MiFID II will have significant and wide-ranging implications for the strategy, operations, conduct and governance of a broad range of firms in Europe. It raises many important questions for the investment management industry. What are the key challenges and implications of MiFID II? How can investment managers gain a competitive advantage? And how much progress have investment managers made in implementation? We discussed these questions with 15 investment managers and two independent external experts to inform our new paper Navigating MiFID II - Strategic decisions for investment managers. The key findings are highlighted below.
On 17 September 2015, HM Revenue and Customs (HMRC) released their draft guidance on the Automatic Exchange of Financial Account Information guidance. The guidance is intended to help Financial Institutions (FIs) with the four different Automatic Exchange of Information regimes; the US Foreign Account Tax Compliance Act (FATCA), the Crown Dependencies and Overseas Territories (CDOT) and the Common Reporting Standards (CRS) and the EU Directive on Administrative Cooperating (DAC) in tax matters.
Complaint reduction should be a priority for every firm. A robust and structured complaint reduction strategy can deliver many advantages, for example:

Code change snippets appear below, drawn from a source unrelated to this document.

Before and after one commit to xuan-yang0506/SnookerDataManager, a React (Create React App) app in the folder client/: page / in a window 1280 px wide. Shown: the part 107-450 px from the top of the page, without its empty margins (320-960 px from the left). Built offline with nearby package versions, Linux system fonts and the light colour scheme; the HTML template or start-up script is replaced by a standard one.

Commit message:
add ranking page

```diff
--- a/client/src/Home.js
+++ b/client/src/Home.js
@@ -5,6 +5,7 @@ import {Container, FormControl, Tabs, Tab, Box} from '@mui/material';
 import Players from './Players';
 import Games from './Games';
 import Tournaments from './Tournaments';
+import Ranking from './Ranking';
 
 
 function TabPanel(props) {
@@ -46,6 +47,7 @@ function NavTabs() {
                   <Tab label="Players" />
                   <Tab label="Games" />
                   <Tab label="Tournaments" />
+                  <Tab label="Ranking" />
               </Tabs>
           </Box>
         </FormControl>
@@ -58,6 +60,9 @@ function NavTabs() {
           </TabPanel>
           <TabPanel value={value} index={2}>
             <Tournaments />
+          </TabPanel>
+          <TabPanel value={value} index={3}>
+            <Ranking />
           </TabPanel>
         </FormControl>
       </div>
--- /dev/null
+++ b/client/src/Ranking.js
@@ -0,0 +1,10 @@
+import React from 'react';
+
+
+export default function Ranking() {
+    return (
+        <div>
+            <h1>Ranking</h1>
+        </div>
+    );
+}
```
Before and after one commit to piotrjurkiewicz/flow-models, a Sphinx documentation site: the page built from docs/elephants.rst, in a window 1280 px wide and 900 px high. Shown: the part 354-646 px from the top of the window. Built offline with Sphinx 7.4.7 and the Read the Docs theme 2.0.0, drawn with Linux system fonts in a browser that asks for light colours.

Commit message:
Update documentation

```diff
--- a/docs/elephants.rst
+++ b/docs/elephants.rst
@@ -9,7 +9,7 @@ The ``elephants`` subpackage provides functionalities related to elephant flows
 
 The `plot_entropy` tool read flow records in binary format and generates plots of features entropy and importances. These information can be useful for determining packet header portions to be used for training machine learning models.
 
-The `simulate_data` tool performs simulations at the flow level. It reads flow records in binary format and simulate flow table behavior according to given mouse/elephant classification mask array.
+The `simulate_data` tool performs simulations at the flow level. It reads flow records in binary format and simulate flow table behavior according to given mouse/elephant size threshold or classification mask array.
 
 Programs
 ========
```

- The customer experience is improved as issues which could have caused complaints are identified and resolved.
- The morale of front-line staff can improve if they are given the knowledge and skills to resolve customer concerns before they become complaints.
- The potential to reduce reputational risk through the identification and elimination of common complaint causes, leading to less likelihood of negative regulatory or media activity.
- A potential reduction in complaint processing costs as incoming volumes, ombudsman referrals and re-worked complaints decrease.
By 2050, the UK population is projected to grow by almost 20%, to 77 million. By contrast, the populations in Germany, Italy, and the Netherlands are projected to decline. The investment management industry stands to benefit from the long-term opportunity presented by population growth in the UK, in spite of the challenges brought on by changing regulation, the pace of innovation, and the growing demand for low-cost products and services.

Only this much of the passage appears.